Officials of the Dixie County in Florida's Gulf coast are appealing a federal judge's order to remove a five-foot-high granite monument displaying the Ten Commandments. The monument in front of the courthouse in Cross city is latest subject of the longstanding controversy over whether the U.S. constitution prohibits displays of religious monuments in public forums.
Last month, Florida federal judge Maurice Paul, ordered that the monument be removed. The judge's judgment agreed with the argument of the American Civil Liberties Union of Florida that the monument constituted the government promoting a religious message and therefore should be removed and placed elsewhere
The Dixie County manager, Mike Cassidy objected to the ACLU's argument saying that "We have not had one negative comment from the community. "
A 38 year-old mechanic who lives in the area also said, "There will be people standing around it to protect it when they come to remove it."

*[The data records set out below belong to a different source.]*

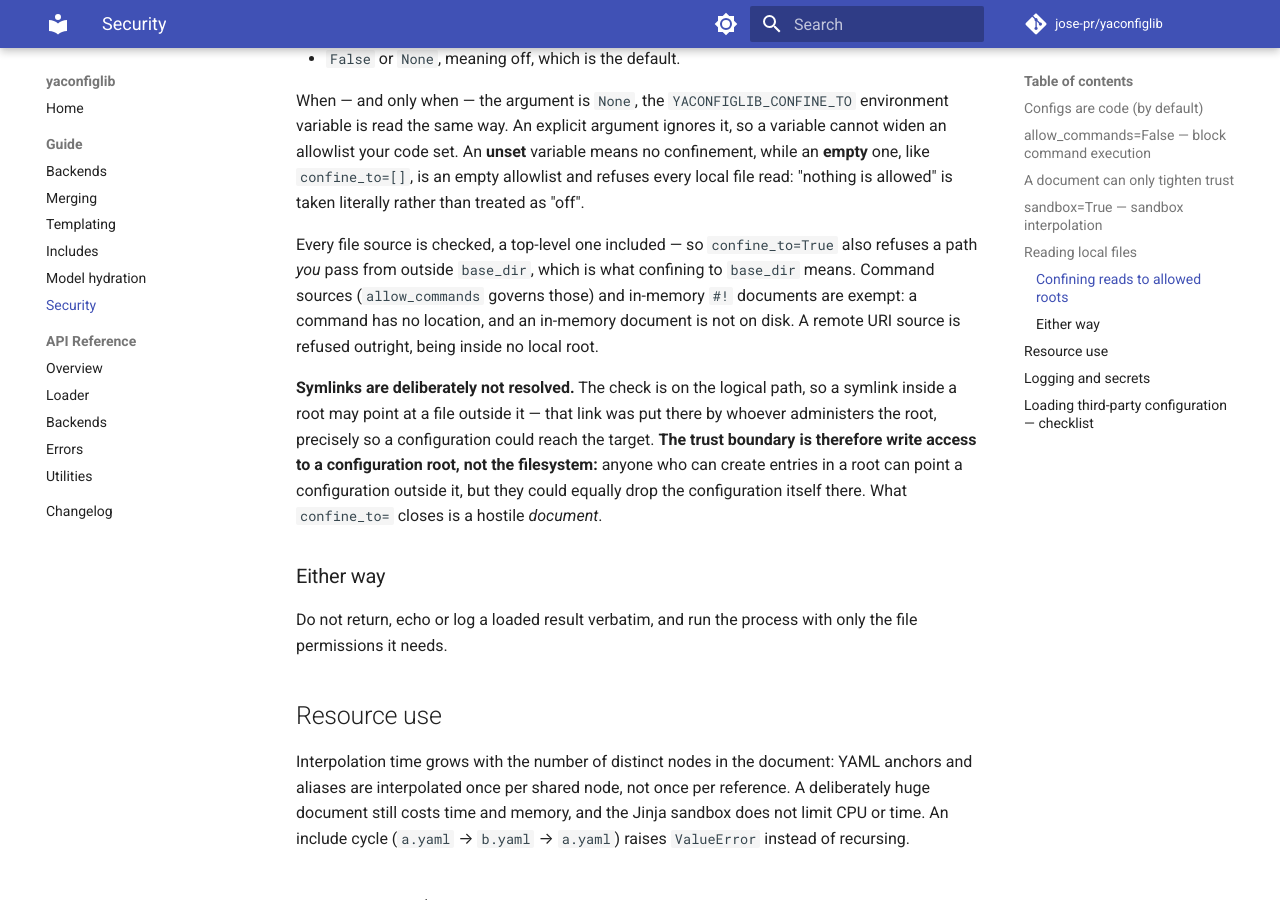
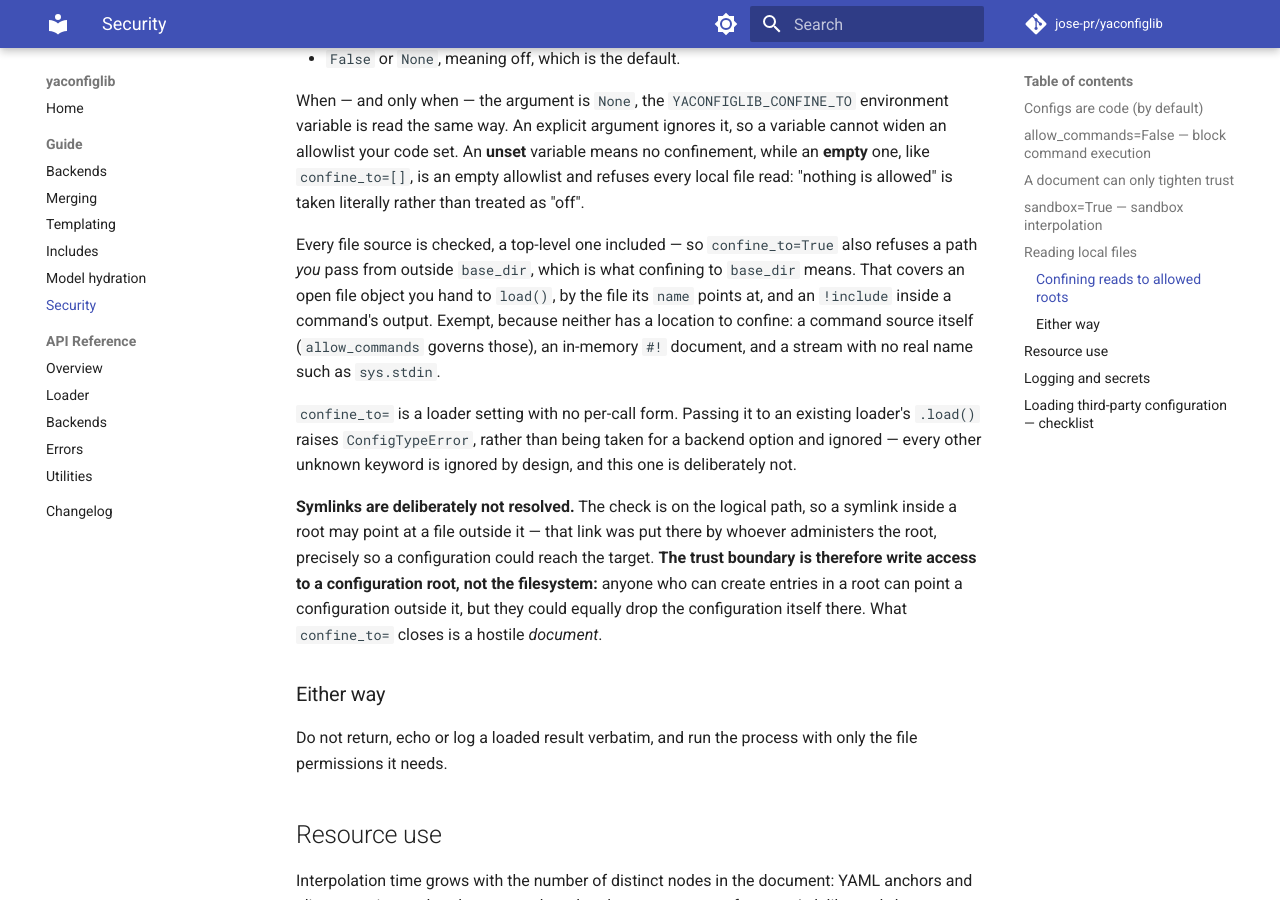
Before and after one commit to jose-pr/yaconfiglib, an MkDocs documentation site: the page built from docs/guide/security.md, in a window 1280 px wide and 900 px high, scrolled down 3086 px. Built offline with MkDocs 1.6.1 and Material for MkDocs 9.7.7, drawn with Linux system fonts in a browser that asks for light colours; comment, search, counter and statistics services are not loaded.

Commit message:
docs: say what confine_to= now covers, and that it has no per-call form
The exemption list said only command sources and in-memory documents, while
a stream and a command output's own includes were exempt in practice. Both
are now checked, so the guide, the API header and the docstring say so --
including which streams stay exempt and why (no location to confine).

They also state the two rules the review showed a reader could not have
guessed: confine_to= has no per-call form and raises rather than being
ignored there, and assigning the attribute is honoured. The API header's
blanket "all constructor args become instance defaults, overridable
per-call" now carries that exception, since for this option neither half
was true.

```diff
--- a/docs/guide/security.md
+++ b/docs/guide/security.md
@@ -146,10 +146,16 @@ taken literally rather than treated as "off".
 
 Every file source is checked, a top-level one included — so
 `confine_to=True` also refuses a path *you* pass from outside `base_dir`,
-which is what confining to `base_dir` means. Command sources
-(`allow_commands` governs those) and in-memory `#!` documents are exempt: a
-command has no location, and an in-memory document is not on disk. A remote
-URI source is refused outright, being inside no local root.
+which is what confining to `base_dir` means. That covers an open file object
+you hand to `load()`, by the file its `name` points at, and an `!include`
+inside a command's output. Exempt, because neither has a location to confine:
+a command source itself (`allow_commands` governs those), an in-memory `#!`
+document, and a stream with no real name such as `sys.stdin`.
+
+`confine_to=` is a loader setting with no per-call form. Passing it to an
+existing loader's `.load()` raises `ConfigTypeError`, rather than being taken
+for a backend option and ignored — every other unknown keyword is ignored by
+design, and this one is deliberately not.
 
 **Symlinks are deliberately not resolved.** The check is on the logical path,
 so a symlink inside a root may point at a file outside it — that link was put
```
Also changed, not shown: CHANGELOG.md (+12 -0 lines), docs/guide/includes.md (+3 -0 lines), src/yaconfiglib/AGENTS.md (+16 -7 lines).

The Dixie County Ten commandments dispute is another in a series of similar disputes across the U.S. including, Kentucky, Virginia, Utah, New Mexico and Texas. The series of constitutional disputes was flagged off by the case involving the former Chief Justice of the Alabama Supreme Court, Roy Moore, who came to prominence in conservative religious and political circles when, in 2003, he was removed from office for refusing to remove a Ten commandments granite monument from a state courthouse.